For more details on how to effectively create recolors, please go to our Recolor page.
Recoloring is a technique in which you simply change a sprite's colors, without modifying or changing the shape in any form.
The technique is often frowned upon when it comes to the creation of "new" characters, when taking a ripped sprite from a commercially released game and claiming it as your own creation.
However, the technique does have its place when it comes to your own custom sprites. It can be used to portray alternative forms of the same enemy, for example, or allow for alternative costumes in fighting games.
The pixel's native size. When making sprites, make sure you're using equally-sized pixels in all the piece and DO NOT resize the sprite to make small details. It's very unprofessional and ugly.
Sprite ripping is simply obtaining in-game graphics.
For more extensive information, visit our Sprite Ripping page.
Saturation is the intensity of a color. More saturation means 'more vivid, stronger colors'; less saturation means 'dull colors'. Make sure it is well balanced, though. Too much saturation will make your sprite retina-burning, and less saturation might make your work boring.
Selective Outlining, better known as Sel-Out or Selout, is a technique where you 'select' the outlines that will be shaded. Used correctly, it can make your sprite to look more 3D than it would with plain black outlines.
Shading is meant to show volume and give the viewer an idea of the shape of an object. every bump on a surface will cast a shadow on the opposite side from where the lightsource comes from. stronger lightsources, stronger shadows. more lightsources, less shadows.
Splicing is a form of edit in which you grab two or more ready-made sprites and fuse them, creating a single sprite. It is usually made with Pokémon sprites, and since the sprites weren't meant to be fused together, the result will usually not be as good as the beginning sprites
8-Bit refers to the 8-bit era of videogame consoles and is commonly mistaken for a type of sprite style.
A model is an object that has depth, length and width to make it look like it takes on the third dimension.
Bones are objects that allow a model to be animated without having to move the actual mesh.
Rigging is when a part of a model is attached a to a bone to allow for easy animation.
UV's dictate what part of a texture is mapped onto the model.
A model in a T-Pose, looks like a T, hence the term 'T-Pose'. It allows a person to rig a model to a bone more easily.
A material is a texture that can be applied to any part of the 3D model.
A viewing mode allow a model to be viewed in a different perspective.
Wireframe shows a model with only the polygons, no textures or mesh is shown.
Textured shows a model with textures, shading and the mesh.
Solid only shows the mesh, with no textures.
Bounding boxes gives a generalization of where the model is and how much space it takes up.
A model rip is when a model is ripped from a game from it's native format into a more usable one. For more extensive information, visit our Model Ripping page.

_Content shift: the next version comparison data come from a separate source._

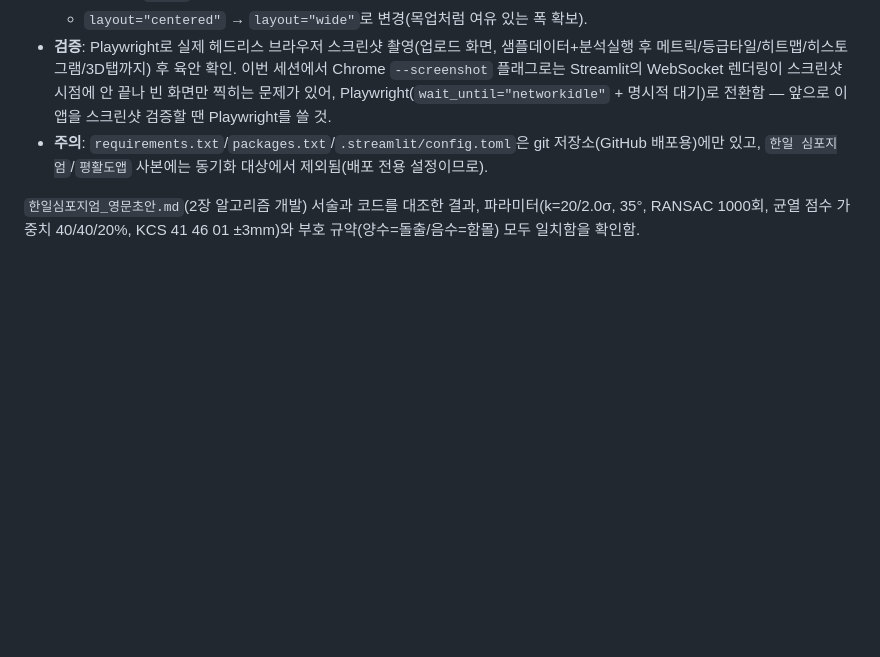
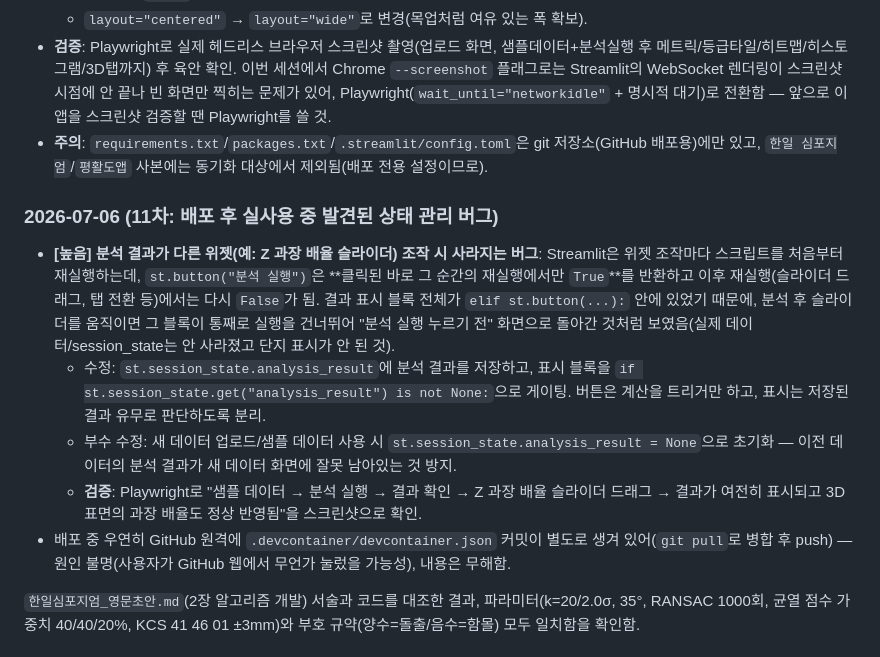
Before and after one commit to j28524205-hash/floor-flatness-analysis, a Markdown page: 평활도측정.md, the part around the change. GitHub-like rendering; blank space fills up the shorter version.

Commit message:
Document the session_state persistence bug fix (Phase 10.9)
Record the root cause (st.button() only True on its own trigger
rerun), the fix, and a general lesson for future Streamlit UI work:
design result-display sections around session_state from the start
whenever other widgets need to keep interacting with a computed result.

```diff
--- a/평활도측정.md
+++ b/평활도측정.md
@@ -120,6 +120,13 @@
 - **검증**: Playwright로 실제 헤드리스 브라우저 스크린샷 촬영(업로드 화면, 샘플데이터+분석실행 후 메트릭/등급타일/히트맵/히스토그램/3D탭까지) 후 육안 확인. 이번 세션에서 Chrome `--screenshot` 플래그로는 Streamlit의 WebSocket 렌더링이 스크린샷 시점에 안 끝나 빈 화면만 찍히는 문제가 있어, Playwright(`wait_until="networkidle"` + 명시적 대기)로 전환함 — 앞으로 이 앱을 스크린샷 검증할 땐 Playwright를 쓸 것.
 - **주의**: `requirements.txt`/`packages.txt`/`.streamlit/config.toml`은 git 저장소(GitHub 배포용)에만 있고, `한일 심포지엄`/`평활도앱` 사본에는 동기화 대상에서 제외됨(배포 전용 설정이므로).
 
+### 2026-07-06 (11차: 배포 후 실사용 중 발견된 상태 관리 버그)
+- **[높음] 분석 결과가 다른 위젯(예: Z 과장 배율 슬라이더) 조작 시 사라지는 버그**: Streamlit은 위젯 조작마다 스크립트를 처음부터 재실행하는데, `st.button("분석 실행")`은 **클릭된 바로 그 순간의 재실행에서만 `True`**를 반환하고 이후 재실행(슬라이더 드래그, 탭 전환 등)에서는 다시 `False`가 됨. 결과 표시 블록 전체가 `elif st.button(...):` 안에 있었기 때문에, 분석 후 슬라이더를 움직이면 그 블록이 통째로 실행을 건너뛰어 "분석 실행 누르기 전" 화면으로 돌아간 것처럼 보였음(실제 데이터/session_state는 안 사라졌고 단지 표시가 안 된 것).
+  - 수정: `st.session_state.analysis_result`에 분석 결과를 저장하고, 표시 블록을 `if st.session_state.get("analysis_result") is not None:`으로 게이팅. 버튼은 계산을 트리거만 하고, 표시는 저장된 결과 유무로 판단하도록 분리.
+  - 부수 수정: 새 데이터 업로드/샘플 데이터 사용 시 `st.session_state.analysis_result = None`으로 초기화 — 이전 데이터의 분석 결과가 새 데이터 화면에 잘못 남아있는 것 방지.
+  - **검증**: Playwright로 "샘플 데이터 → 분석 실행 → 결과 확인 → Z 과장 배율 슬라이더 드래그 → 결과가 여전히 표시되고 3D 표면의 과장 배율도 정상 반영됨"을 스크린샷으로 확인.
+- 배포 중 우연히 GitHub 원격에 `.devcontainer/devcontainer.json` 커밋이 별도로 생겨 있어(`git pull`로 병합 후 push) — 원인 불명(사용자가 GitHub 웹에서 무언가 눌렀을 가능성), 내용은 무해함.
+
 `한일심포지엄_영문초안.md`(2장 알고리즘 개발) 서술과 코드를 대조한 결과, 파라미터(k=20/2.0σ, 35°, RANSAC 1000회, 균열 점수 가중치 40/40/20%, KCS 41 46 01 ±3mm)와 부호 규약(양수=돌출/음수=함몰) 모두 일치함을 확인함.
 
 ## 6. 알려진 제한사항 / 향후 과제
```
Also changed, not shown: task.md (+3 -0 lines).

For more extensive information, visit our Texture Ripping page.
A Texture Rip is a texture that comes from a pre-existing model, or more specifically, a texture that has been taken out of an already existing game.
A custom texture is, to put it simply, a texture that you have made yourself. This term is used because it gives a distinct difference from that of a texture rip, in which the texture would have been from an already existing model.

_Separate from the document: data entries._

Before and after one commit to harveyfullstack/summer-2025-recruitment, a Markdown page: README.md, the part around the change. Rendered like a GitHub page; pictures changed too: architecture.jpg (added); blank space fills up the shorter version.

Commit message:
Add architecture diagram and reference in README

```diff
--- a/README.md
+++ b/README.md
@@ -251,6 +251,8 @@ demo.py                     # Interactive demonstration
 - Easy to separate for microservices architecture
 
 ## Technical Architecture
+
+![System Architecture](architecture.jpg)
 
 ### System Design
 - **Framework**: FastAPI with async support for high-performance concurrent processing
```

For more details on how to effectively create recolors, please go to our Recolor page.
Recoloring is a simple technique in which you change the colors of an already existing texture. This generally serves little purpose with rips, but can be a simple means of creating additional alternative outfits within games.

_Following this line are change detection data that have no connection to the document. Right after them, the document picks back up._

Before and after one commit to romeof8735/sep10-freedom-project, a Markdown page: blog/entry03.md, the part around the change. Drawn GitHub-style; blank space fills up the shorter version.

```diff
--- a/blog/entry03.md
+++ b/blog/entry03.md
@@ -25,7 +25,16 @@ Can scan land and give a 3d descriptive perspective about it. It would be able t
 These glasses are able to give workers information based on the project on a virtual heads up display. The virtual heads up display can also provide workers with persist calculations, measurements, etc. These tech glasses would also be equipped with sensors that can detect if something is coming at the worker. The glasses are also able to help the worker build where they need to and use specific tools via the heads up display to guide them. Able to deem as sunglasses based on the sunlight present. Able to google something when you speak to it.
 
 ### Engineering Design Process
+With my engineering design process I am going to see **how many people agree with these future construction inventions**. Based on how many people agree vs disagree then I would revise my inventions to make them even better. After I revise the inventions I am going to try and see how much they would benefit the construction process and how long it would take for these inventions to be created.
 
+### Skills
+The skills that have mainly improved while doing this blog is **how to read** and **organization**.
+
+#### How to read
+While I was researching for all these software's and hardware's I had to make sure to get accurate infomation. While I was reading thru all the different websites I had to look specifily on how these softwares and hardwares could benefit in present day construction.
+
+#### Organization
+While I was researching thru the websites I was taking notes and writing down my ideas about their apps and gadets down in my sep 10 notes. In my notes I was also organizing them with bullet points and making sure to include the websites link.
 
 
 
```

A sound is a piece of audio, such as wind blowing, or someone talking
Music is a grouping of sounds to make a certain or desired melody.
A sound rip is when a sound is taken from it's native format, and converted into a more usable one. For more extensive information, visit our Sound Ripping page.